─── DATASET EXCERPTS ───
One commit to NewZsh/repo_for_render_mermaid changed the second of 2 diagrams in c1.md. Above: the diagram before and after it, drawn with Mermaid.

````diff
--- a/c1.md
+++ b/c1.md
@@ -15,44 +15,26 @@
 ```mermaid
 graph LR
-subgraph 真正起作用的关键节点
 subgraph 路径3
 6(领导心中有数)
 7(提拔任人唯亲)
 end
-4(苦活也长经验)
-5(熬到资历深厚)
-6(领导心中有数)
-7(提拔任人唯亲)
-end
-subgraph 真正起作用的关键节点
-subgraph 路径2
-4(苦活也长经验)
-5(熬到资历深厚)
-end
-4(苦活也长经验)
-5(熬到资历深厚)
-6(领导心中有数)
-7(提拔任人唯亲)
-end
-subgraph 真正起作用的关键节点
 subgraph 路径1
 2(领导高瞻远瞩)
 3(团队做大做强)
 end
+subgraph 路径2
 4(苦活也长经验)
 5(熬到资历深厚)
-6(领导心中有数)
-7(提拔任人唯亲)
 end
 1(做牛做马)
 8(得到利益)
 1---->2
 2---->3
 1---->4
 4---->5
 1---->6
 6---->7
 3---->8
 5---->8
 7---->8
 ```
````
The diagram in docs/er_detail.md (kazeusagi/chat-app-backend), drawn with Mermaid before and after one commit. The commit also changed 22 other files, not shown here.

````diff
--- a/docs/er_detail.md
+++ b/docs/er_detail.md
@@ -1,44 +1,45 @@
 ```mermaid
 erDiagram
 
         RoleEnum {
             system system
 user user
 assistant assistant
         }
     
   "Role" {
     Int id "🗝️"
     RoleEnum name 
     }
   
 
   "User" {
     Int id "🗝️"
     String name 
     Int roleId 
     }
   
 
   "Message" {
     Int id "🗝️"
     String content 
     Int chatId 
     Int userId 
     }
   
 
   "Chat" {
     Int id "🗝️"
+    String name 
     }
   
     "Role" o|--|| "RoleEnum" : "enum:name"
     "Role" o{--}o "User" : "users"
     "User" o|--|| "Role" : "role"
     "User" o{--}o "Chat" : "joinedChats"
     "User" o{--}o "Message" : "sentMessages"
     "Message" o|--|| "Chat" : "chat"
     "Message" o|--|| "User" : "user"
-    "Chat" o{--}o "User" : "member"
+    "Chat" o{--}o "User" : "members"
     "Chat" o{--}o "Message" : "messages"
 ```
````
───
■ TASK TO CARRY OUT
All of the entries above need to be reproduced verbatim.

■ TASK RESULT
One commit to NewZsh/repo_for_render_mermaid changed the second of 2 diagrams in c1.md. Above: the diagram before and after it, drawn with Mermaid.

````diff
--- a/c1.md
+++ b/c1.md
@@ -15,44 +15,26 @@
 ```mermaid
 graph LR
-subgraph 真正起作用的关键节点
 subgraph 路径3
 6(领导心中有数)
 7(提拔任人唯亲)
 end
-4(苦活也长经验)
-5(熬到资历深厚)
-6(领导心中有数)
-7(提拔任人唯亲)
-end
-subgraph 真正起作用的关键节点
-subgraph 路径2
-4(苦活也长经验)
-5(熬到资历深厚)
-end
-4(苦活也长经验)
-5(熬到资历深厚)
-6(领导心中有数)
-7(提拔任人唯亲)
-end
-subgraph 真正起作用的关键节点
 subgraph 路径1
 2(领导高瞻远瞩)
 3(团队做大做强)
 end
+subgraph 路径2
 4(苦活也长经验)
 5(熬到资历深厚)
-6(领导心中有数)
-7(提拔任人唯亲)
 end
 1(做牛做马)
 8(得到利益)
 1---->2
 2---->3
 1---->4
 4---->5
 1---->6
 6---->7
 3---->8
 5---->8
 7---->8
 ```
````
The diagram in docs/er_detail.md (kazeusagi/chat-app-backend), drawn with Mermaid before and after one commit. The commit also changed 22 other files, not shown here.

````diff
--- a/docs/er_detail.md
+++ b/docs/er_detail.md
@@ -1,44 +1,45 @@
 ```mermaid
 erDiagram
 
         RoleEnum {
             system system
 user user
 assistant assistant
         }
     
   "Role" {
     Int id "🗝️"
     RoleEnum name 
     }
   
 
   "User" {
     Int id "🗝️"
     String name 
     Int roleId 
     }
   
 
   "Message" {
     Int id "🗝️"
     String content 
     Int chatId 
     Int userId 
     }
   
 
   "Chat" {
     Int id "🗝️"
+    String name 
     }
   
     "Role" o|--|| "RoleEnum" : "enum:name"
     "Role" o{--}o "User" : "users"
     "User" o|--|| "Role" : "role"
     "User" o{--}o "Chat" : "joinedChats"
     "User" o{--}o "Message" : "sentMessages"
     "Message" o|--|| "Chat" : "chat"
     "Message" o|--|| "User" : "user"
-    "Chat" o{--}o "User" : "member"
+    "Chat" o{--}o "User" : "members"
     "Chat" o{--}o "Message" : "messages"
 ```
````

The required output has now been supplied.